Lovely, ravaged Wisconsin — where the unpretentious but joyful robin is the state bird, the wood violet is the state flower, people wave to strangers on most rural roads and socialist mayors created a working class panacea for some and a racist caste system for others — the realpolitik here cannot be defined by public sector union members and Democrats versus Republicans. Such groupings fall so grossly far from the mark it is a most entertaining passtime to divine guesses at which media commentator tried to fit this mitten-shaped state into that TV-conjured fantasy.

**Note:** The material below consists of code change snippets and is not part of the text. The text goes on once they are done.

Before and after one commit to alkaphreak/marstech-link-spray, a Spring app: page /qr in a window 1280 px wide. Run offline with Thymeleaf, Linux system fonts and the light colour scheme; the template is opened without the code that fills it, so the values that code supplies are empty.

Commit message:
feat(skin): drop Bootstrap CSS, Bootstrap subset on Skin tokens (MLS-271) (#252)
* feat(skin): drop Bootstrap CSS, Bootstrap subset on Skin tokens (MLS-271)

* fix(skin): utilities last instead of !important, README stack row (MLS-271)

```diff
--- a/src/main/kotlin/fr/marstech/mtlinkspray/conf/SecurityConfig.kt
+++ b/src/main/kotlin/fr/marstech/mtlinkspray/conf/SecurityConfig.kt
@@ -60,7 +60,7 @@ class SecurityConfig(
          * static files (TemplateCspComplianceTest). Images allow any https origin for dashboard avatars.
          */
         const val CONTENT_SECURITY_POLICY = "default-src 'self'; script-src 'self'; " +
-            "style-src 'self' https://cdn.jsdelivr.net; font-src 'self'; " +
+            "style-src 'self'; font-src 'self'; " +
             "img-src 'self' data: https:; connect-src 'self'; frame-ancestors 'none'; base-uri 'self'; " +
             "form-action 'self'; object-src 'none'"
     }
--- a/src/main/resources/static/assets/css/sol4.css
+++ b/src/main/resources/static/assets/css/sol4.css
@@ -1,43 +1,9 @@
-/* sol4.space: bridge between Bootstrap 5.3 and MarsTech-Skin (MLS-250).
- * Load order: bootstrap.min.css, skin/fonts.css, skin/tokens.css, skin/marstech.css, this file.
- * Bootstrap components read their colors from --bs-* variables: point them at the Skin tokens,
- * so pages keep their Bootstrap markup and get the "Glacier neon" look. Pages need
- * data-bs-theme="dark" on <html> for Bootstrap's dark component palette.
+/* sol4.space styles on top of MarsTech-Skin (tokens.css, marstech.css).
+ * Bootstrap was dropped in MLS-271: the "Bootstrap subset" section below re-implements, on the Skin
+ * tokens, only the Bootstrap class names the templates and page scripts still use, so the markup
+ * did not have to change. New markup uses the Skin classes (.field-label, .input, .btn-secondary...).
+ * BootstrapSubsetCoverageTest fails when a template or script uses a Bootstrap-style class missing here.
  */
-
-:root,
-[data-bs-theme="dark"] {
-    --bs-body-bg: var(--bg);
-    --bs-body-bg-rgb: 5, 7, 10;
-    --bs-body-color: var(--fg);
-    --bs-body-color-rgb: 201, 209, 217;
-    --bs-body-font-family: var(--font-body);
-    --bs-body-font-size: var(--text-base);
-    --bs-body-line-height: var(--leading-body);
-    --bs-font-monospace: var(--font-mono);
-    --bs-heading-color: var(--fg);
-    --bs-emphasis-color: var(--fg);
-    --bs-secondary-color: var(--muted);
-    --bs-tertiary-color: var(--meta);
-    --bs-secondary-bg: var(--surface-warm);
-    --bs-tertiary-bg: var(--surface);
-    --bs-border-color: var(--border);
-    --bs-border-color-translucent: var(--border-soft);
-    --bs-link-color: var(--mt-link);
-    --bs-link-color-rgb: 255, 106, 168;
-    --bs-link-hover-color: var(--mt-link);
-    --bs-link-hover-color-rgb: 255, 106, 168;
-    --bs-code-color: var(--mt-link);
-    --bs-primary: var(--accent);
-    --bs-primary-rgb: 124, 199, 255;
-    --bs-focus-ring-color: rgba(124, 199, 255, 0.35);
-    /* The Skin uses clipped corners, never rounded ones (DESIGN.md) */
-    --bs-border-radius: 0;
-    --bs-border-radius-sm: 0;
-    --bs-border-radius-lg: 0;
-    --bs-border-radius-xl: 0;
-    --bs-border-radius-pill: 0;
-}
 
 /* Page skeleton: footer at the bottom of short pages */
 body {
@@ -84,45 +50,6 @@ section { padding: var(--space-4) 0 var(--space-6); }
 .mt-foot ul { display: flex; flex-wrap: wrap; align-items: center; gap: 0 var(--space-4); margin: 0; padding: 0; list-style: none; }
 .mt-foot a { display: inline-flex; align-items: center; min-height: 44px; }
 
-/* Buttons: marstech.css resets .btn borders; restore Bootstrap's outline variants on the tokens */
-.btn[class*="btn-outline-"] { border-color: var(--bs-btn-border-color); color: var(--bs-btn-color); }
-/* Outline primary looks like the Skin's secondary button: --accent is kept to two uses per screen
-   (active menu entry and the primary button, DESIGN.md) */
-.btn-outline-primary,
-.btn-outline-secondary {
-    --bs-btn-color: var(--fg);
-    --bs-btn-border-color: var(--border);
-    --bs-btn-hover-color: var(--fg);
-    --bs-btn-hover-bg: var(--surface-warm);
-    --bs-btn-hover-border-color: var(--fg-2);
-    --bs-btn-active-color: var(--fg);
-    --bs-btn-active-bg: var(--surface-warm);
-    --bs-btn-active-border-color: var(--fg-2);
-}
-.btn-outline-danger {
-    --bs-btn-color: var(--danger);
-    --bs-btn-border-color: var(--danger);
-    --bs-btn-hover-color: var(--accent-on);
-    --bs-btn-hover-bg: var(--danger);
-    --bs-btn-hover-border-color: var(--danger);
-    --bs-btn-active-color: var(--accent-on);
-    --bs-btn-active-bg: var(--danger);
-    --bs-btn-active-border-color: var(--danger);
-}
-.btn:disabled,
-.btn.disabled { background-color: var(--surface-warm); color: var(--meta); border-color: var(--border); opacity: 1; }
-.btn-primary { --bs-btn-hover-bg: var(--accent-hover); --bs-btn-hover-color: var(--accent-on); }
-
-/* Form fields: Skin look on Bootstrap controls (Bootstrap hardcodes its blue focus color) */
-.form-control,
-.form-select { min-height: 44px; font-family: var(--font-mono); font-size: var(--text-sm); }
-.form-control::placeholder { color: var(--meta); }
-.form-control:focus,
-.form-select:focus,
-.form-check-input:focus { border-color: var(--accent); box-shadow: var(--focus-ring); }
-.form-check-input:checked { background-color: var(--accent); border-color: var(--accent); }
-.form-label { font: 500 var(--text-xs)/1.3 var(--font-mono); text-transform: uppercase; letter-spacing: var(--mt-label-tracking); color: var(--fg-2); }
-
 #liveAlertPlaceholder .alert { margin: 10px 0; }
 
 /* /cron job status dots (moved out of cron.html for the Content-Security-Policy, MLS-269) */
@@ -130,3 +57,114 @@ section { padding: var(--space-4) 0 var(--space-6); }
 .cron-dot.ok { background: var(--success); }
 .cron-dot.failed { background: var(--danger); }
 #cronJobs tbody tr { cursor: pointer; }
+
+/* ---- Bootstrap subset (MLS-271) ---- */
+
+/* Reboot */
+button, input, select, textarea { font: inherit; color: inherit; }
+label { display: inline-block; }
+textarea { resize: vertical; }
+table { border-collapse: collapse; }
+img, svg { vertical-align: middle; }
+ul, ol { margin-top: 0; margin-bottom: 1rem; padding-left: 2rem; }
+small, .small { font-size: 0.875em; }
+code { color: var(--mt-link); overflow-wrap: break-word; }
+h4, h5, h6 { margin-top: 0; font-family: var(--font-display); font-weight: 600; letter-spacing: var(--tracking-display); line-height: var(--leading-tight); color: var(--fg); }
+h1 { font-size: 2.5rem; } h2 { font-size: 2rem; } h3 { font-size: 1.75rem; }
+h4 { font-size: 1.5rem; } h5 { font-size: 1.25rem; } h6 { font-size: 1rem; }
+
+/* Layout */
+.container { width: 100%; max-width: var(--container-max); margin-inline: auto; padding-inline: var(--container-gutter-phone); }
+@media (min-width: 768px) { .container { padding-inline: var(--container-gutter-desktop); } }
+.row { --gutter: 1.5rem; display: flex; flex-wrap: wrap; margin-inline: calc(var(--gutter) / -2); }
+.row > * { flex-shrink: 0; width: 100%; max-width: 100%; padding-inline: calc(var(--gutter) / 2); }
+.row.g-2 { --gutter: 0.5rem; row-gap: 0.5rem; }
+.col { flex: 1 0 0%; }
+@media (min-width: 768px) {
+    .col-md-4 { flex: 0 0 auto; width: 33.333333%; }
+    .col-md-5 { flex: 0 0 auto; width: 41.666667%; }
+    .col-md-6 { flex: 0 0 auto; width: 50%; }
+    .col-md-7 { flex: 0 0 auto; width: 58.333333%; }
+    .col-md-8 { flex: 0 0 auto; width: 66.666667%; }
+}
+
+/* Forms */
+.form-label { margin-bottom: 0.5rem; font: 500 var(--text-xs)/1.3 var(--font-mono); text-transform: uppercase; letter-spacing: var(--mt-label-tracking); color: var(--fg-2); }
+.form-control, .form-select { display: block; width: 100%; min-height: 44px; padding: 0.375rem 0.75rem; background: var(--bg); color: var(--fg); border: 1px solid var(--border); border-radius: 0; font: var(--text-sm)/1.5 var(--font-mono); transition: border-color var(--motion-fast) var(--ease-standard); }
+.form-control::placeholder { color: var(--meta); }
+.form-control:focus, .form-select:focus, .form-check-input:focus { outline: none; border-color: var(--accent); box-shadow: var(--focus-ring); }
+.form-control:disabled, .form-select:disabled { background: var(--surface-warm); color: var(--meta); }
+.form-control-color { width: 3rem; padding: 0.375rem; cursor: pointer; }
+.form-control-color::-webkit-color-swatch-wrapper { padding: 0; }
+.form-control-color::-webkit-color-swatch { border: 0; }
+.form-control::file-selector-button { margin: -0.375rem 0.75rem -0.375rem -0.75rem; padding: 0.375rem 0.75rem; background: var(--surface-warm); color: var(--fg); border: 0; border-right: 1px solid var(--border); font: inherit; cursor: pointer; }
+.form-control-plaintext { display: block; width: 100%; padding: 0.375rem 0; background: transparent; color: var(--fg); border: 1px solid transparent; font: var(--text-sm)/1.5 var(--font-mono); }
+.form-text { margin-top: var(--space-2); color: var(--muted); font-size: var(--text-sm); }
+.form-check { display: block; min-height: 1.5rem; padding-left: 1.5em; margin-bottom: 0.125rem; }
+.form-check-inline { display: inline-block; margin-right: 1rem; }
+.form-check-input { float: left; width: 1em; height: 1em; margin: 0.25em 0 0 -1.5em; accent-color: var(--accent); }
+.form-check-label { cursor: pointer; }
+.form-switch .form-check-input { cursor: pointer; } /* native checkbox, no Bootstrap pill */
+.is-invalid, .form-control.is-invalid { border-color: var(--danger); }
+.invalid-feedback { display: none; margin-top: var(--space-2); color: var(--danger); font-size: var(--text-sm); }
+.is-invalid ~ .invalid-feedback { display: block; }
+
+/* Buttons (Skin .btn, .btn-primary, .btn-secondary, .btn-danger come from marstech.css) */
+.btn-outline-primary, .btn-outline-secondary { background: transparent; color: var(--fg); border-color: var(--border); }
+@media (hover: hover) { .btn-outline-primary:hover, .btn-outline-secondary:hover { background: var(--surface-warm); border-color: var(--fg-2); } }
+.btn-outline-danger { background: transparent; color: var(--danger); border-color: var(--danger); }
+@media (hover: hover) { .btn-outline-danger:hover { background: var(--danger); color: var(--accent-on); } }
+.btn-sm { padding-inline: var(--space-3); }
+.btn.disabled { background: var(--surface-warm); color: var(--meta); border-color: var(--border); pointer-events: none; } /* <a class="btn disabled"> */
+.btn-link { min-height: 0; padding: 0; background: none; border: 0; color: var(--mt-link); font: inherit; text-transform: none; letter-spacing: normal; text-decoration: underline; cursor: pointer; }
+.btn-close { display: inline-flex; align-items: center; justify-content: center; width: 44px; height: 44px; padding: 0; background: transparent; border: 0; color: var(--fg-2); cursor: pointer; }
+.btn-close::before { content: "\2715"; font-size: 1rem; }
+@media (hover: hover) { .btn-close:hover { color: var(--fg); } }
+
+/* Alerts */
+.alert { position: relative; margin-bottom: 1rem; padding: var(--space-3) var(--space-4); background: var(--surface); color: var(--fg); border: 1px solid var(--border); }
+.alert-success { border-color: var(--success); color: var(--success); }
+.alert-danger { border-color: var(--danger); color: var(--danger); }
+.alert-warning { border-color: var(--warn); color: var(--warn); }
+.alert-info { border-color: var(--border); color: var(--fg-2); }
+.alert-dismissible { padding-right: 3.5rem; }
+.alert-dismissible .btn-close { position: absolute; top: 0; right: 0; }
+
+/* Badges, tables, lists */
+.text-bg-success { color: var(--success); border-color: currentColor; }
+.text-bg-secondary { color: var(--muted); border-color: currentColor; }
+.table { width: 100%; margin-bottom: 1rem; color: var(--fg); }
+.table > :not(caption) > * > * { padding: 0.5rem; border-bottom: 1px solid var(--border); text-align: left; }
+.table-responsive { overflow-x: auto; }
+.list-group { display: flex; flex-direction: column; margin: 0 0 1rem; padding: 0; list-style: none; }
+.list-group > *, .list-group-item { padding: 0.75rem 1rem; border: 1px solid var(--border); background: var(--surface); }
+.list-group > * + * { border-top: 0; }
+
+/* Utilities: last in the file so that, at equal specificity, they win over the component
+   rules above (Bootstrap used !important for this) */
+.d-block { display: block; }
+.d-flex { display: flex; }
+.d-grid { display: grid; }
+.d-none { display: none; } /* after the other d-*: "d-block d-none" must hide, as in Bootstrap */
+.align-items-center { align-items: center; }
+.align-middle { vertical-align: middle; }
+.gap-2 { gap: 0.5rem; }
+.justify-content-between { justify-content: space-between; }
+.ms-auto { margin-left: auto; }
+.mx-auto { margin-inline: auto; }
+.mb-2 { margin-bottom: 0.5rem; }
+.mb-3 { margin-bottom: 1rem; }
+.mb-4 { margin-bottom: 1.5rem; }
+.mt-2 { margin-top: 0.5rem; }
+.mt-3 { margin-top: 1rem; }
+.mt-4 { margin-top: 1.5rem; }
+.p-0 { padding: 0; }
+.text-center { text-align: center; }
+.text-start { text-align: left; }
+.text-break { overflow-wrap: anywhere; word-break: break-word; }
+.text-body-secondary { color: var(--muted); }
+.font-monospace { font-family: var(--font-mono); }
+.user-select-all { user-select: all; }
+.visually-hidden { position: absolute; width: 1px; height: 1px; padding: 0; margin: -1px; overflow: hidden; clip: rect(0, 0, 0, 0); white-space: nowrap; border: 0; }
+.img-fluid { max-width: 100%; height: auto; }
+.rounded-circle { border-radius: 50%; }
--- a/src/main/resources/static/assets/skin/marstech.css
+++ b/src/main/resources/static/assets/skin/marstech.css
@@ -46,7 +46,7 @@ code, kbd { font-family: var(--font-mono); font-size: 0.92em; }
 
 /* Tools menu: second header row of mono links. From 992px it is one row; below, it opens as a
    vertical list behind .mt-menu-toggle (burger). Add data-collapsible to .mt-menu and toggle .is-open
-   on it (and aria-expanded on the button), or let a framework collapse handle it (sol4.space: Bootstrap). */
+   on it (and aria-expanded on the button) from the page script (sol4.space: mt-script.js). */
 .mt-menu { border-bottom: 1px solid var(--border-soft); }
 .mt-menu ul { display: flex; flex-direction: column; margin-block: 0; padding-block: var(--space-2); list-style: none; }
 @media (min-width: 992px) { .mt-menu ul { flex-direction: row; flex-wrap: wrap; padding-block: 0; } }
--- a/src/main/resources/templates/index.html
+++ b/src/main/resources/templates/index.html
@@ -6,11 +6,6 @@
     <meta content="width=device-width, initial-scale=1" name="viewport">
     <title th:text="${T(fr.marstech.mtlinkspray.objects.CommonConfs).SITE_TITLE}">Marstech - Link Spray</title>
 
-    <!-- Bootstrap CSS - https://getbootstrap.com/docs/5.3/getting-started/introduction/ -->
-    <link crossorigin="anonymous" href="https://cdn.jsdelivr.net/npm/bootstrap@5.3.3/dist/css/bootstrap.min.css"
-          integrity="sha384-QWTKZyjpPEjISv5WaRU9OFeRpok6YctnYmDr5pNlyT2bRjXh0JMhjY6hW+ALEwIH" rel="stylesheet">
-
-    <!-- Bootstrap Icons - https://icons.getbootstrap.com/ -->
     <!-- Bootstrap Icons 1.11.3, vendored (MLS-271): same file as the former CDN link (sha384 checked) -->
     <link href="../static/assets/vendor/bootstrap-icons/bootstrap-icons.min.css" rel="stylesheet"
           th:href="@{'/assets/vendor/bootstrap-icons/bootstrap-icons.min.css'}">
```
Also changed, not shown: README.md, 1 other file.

As I see it there are three critical constituencies in Wisconsin: poor and displaced rural folks (Latino farm workers, former farmers and all those whose livelihoods were directly dependent on agriculture); poor displaced urban folks (largely Black within Milwaukee, largely second or third generation European immigrants in the first-ring suburbs but all displaced manufacturing workers or previously engaged in livelihoods that were directly dependent on manufacturing) and the third constituency in Wisconsin is the ever-shrinking unionized workforce (both public and private sector). Of course there is great overlap between and among these constituent communities as many public workers are Black union members, many former agricultural workers/producers are now state employees and so forth (see http://colorlines.com/archives/2011/02/who_are_all_these_evil_public_workers_black_people.html)
All three of these communities have extremely high unemployment or face threats of being laid off; all three rely heavily on BadgerCare (state Medicaid/Medicare services and in the form of both services and employment); all three were disproportionately affected by the privatization of welfare under Thompson; all three will lose all access to abortion services if the federal cuts to Planned Parenthood go through and the discretionary funding for counties is removed as written in Bill 11; and all three communities will be disproportionately affected by the staggering and truly unbelievable cuts to public education (most intensely in the Milwaukee Public School District and poor, rural districts). This however is not the crisis.
The crisis in my view is that the labor movement is the only institution with the infrastructure and resources to mobilize rural and urban unemployed and unionized workers and they absolutely refuse to even consider it. A coalition of African American MPS parents, displaced family farmers from districts with raging public health epidemics of methamphetamine abuse shoulder to shoulder with unionized workers is what is required to beat these mutherfuckers back. Nature abhors a vacuum and tragically the dishwater democrats with their liberal double-speak will be right there to fill it.
At any rate, in light of the fact that the class war has opened a battle theatre in the Badger State, the labor movement should be doing a lot of things in Wisconsin right now. In order to bring that about it is necessary first and foremost for unions to take direction from their rank and file members and practice the democracy that they cry Scott Walker will take away from them.